* [Assigned task] Return each line of the entries that holds the string "link".

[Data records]
+-------+

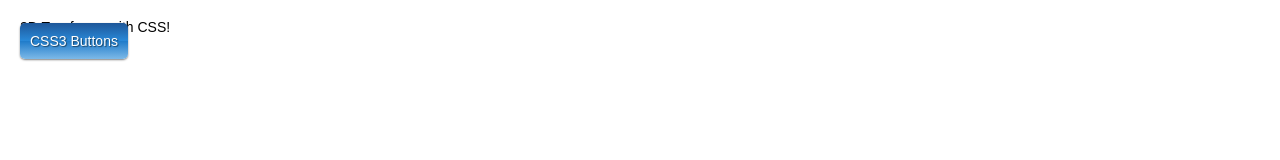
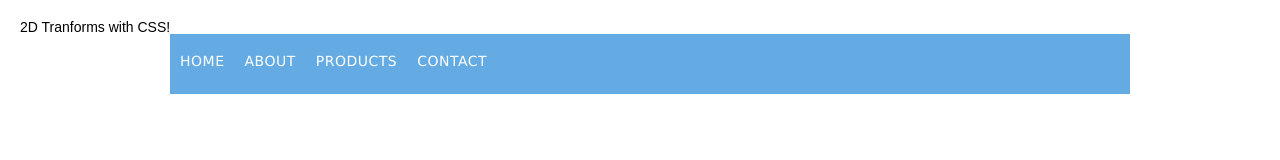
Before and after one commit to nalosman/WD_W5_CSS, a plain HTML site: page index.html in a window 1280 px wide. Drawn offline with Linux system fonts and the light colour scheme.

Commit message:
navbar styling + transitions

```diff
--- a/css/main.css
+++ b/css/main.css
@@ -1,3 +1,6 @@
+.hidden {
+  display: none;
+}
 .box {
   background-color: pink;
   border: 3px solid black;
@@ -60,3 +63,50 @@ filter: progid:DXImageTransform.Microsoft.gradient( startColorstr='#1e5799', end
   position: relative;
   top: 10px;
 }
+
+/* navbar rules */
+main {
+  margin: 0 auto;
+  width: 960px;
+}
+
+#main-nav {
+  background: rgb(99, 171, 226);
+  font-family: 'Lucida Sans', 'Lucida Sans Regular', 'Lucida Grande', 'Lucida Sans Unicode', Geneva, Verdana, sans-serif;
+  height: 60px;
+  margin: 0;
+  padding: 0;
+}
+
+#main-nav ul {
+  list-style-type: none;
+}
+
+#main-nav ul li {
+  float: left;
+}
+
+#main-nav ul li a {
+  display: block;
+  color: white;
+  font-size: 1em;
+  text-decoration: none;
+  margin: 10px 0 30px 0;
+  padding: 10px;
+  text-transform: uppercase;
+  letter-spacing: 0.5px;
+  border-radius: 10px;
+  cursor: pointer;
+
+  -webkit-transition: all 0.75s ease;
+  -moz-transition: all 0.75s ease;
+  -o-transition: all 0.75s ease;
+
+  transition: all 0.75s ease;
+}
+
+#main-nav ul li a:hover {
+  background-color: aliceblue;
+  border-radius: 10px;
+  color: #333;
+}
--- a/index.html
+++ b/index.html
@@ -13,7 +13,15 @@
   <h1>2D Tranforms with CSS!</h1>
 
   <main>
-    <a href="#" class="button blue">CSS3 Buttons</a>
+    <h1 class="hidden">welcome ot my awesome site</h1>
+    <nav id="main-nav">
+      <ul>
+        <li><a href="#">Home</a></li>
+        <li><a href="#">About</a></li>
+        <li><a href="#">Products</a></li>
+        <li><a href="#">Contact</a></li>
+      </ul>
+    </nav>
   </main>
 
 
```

+-------+

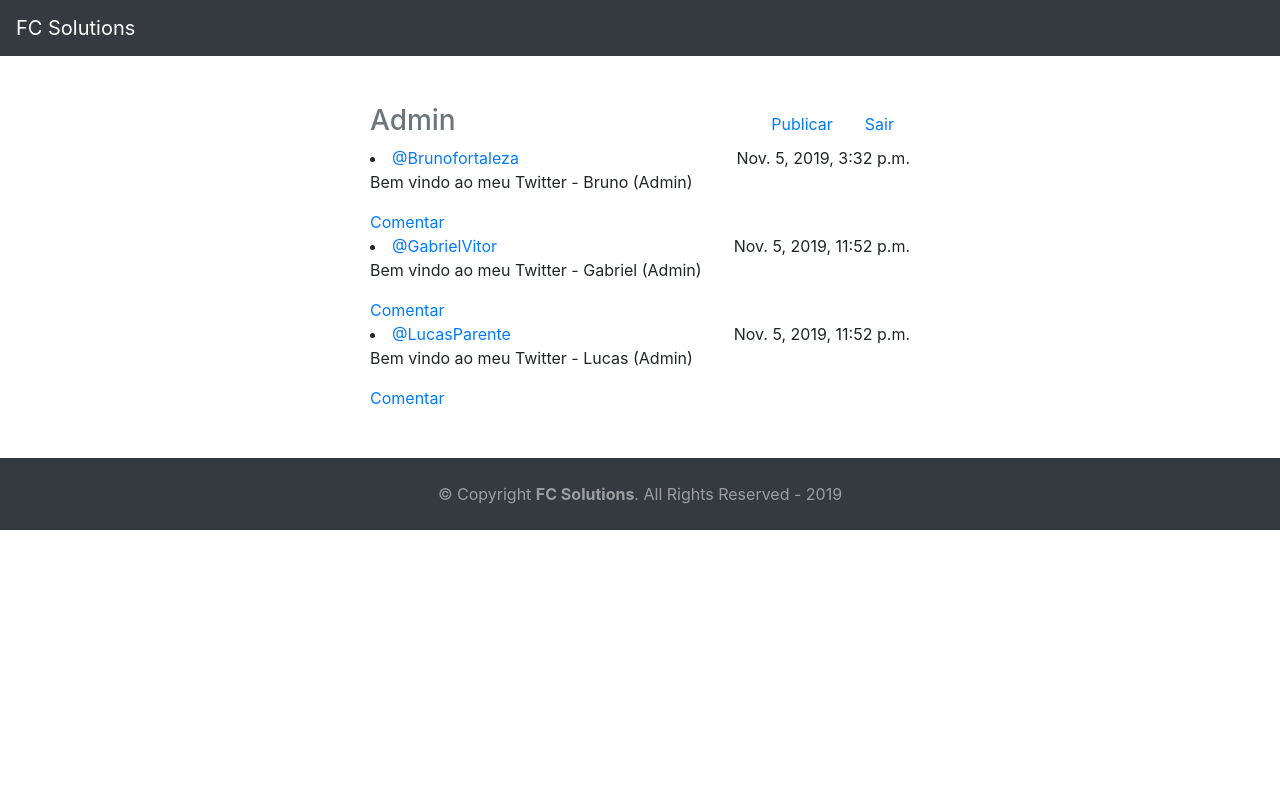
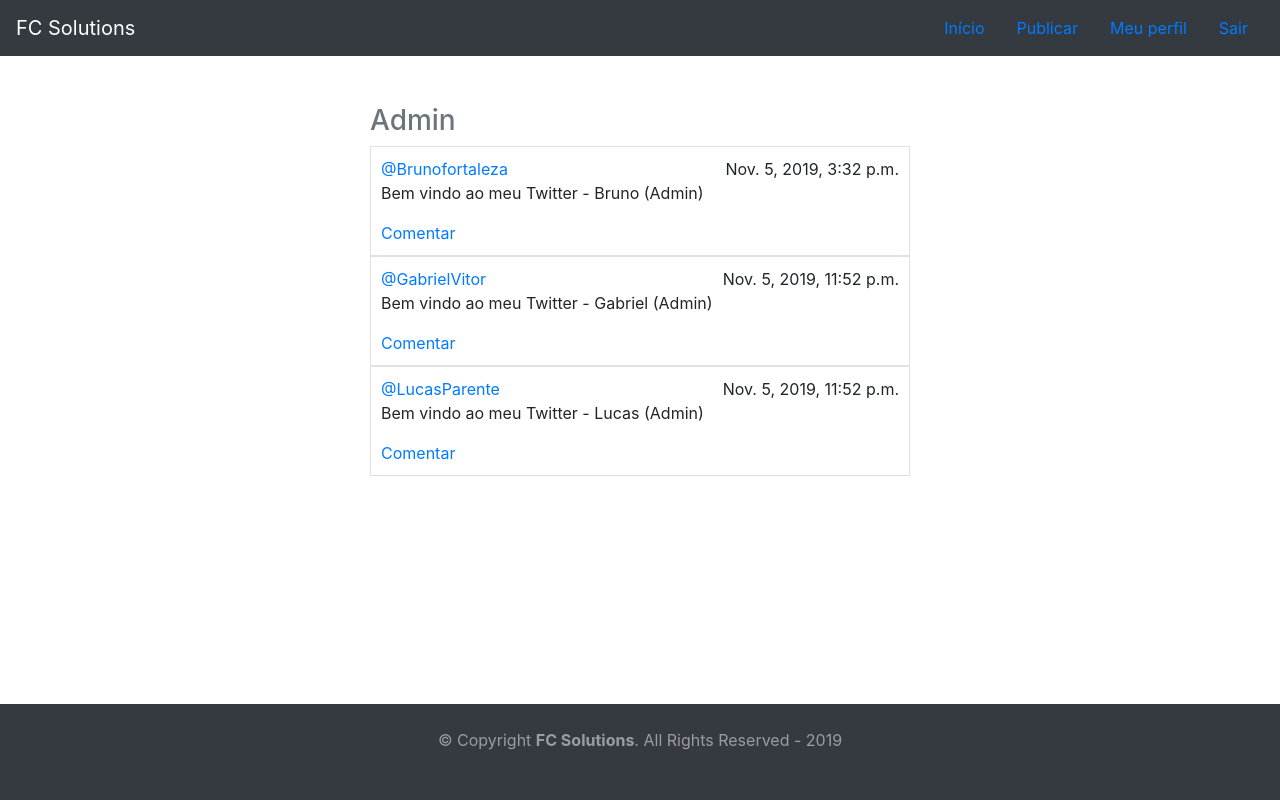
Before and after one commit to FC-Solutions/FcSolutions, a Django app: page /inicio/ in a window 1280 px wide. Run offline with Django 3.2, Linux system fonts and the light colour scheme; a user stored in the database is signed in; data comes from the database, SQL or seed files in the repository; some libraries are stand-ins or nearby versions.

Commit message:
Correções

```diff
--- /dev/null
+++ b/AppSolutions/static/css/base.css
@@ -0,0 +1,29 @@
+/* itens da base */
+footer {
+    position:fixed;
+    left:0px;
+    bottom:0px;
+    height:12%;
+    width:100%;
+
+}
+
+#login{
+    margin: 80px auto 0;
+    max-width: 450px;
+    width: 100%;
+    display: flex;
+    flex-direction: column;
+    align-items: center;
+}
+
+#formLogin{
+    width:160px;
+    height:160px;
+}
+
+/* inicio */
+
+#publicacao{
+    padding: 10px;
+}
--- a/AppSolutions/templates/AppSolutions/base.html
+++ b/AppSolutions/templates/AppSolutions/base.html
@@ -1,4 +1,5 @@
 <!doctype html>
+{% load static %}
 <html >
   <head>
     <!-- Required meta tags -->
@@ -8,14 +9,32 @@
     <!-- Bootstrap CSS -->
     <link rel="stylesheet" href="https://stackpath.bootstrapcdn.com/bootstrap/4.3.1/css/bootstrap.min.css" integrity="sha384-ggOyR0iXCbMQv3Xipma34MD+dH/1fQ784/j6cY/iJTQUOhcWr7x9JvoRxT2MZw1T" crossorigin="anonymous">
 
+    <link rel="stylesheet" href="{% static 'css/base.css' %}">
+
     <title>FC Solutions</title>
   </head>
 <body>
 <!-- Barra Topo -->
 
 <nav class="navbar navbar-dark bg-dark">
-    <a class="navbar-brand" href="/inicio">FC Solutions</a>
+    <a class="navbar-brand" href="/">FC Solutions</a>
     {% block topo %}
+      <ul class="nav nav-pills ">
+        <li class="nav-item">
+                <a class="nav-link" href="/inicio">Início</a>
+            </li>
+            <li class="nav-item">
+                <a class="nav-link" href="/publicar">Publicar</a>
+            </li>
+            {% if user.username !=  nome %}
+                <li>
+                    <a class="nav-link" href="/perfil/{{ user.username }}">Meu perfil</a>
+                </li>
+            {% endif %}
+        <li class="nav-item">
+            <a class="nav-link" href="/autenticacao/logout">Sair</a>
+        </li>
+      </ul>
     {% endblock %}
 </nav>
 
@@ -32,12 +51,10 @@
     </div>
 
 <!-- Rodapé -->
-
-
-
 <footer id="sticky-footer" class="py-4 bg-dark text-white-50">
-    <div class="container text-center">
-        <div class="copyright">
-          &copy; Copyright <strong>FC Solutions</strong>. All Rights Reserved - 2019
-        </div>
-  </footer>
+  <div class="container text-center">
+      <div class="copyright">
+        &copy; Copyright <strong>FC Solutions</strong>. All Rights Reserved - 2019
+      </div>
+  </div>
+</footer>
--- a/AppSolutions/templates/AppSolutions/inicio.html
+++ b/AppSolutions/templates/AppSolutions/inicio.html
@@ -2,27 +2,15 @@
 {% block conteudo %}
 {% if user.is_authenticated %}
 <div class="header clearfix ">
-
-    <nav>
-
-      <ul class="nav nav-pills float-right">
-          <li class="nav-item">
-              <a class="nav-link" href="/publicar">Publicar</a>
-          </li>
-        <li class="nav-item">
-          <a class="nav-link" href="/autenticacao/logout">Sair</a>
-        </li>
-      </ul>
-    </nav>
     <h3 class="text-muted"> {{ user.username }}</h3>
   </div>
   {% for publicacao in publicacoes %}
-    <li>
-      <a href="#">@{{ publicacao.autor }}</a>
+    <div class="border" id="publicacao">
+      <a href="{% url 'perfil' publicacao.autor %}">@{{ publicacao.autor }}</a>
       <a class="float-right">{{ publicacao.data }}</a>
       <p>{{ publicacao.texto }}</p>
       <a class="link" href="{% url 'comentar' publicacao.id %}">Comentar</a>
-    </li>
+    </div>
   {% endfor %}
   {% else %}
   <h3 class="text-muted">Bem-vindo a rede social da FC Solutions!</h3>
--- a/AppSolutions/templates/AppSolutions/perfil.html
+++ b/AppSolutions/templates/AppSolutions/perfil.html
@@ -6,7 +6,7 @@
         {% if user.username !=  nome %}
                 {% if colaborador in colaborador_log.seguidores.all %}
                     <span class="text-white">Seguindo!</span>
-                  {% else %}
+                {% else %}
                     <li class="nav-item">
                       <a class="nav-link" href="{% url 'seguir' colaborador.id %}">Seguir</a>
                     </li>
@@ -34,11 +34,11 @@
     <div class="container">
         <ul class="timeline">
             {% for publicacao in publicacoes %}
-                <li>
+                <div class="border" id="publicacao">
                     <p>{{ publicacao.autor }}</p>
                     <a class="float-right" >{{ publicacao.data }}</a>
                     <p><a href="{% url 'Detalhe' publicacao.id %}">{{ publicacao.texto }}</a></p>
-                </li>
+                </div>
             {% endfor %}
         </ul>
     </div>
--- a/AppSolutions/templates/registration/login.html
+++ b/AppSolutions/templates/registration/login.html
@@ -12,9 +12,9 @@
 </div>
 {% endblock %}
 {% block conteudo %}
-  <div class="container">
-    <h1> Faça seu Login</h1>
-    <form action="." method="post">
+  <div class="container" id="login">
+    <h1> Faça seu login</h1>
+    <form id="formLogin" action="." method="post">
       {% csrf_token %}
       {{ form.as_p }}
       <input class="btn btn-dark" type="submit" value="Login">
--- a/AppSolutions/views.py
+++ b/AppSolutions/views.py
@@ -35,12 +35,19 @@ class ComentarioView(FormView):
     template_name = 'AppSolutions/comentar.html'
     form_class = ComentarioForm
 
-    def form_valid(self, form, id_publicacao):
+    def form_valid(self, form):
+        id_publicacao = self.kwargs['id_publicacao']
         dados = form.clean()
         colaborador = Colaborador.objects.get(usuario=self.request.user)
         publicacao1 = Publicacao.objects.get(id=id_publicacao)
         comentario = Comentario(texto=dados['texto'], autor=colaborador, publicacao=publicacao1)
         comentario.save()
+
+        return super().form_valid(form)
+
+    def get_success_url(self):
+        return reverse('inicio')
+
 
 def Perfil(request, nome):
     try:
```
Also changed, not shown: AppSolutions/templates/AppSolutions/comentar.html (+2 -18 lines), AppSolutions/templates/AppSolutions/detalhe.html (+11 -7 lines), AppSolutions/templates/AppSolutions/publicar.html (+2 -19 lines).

+-------+

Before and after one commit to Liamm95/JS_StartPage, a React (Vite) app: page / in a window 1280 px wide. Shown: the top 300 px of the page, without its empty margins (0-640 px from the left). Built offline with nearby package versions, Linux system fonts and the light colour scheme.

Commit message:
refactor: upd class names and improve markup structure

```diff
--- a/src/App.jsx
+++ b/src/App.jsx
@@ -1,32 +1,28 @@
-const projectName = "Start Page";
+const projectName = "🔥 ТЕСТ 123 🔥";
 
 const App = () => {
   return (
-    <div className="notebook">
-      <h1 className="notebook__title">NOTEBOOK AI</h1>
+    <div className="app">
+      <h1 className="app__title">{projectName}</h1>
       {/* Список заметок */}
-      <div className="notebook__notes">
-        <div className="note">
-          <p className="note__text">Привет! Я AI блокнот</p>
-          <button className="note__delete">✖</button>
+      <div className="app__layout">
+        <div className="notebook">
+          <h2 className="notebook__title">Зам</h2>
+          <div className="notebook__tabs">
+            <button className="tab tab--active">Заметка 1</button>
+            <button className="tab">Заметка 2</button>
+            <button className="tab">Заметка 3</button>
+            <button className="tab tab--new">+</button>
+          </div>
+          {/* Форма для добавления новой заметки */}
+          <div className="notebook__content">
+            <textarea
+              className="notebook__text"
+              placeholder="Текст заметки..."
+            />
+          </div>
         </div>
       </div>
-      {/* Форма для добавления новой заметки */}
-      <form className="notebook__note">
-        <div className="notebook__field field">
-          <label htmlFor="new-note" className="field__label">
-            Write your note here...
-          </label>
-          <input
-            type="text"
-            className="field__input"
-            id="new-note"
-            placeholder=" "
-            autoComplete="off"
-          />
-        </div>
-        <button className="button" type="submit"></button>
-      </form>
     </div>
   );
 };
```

+-------+

* [Answer for the task]
     <link rel="stylesheet" href="https://stackpath.bootstrapcdn.com/bootstrap/4.3.1/css/bootstrap.min.css" integrity="sha384-ggOyR0iXCbMQv3Xipma34MD+dH/1fQ784/j6cY/iJTQUOhcWr7x9JvoRxT2MZw1T" crossorigin="anonymous">
+    <link rel="stylesheet" href="{% static 'css/base.css' %}">
+                <a class="nav-link" href="/inicio">Início</a>
+                <a class="nav-link" href="/publicar">Publicar</a>
+                    <a class="nav-link" href="/perfil/{{ user.username }}">Meu perfil</a>
+            <a class="nav-link" href="/autenticacao/logout">Sair</a>
-              <a class="nav-link" href="/publicar">Publicar</a>
-          <a class="nav-link" href="/autenticacao/logout">Sair</a>
       <a class="link" href="{% url 'comentar' publicacao.id %}">Comentar</a>
                       <a class="nav-link" href="{% url 'seguir' colaborador.id %}">Seguir</a>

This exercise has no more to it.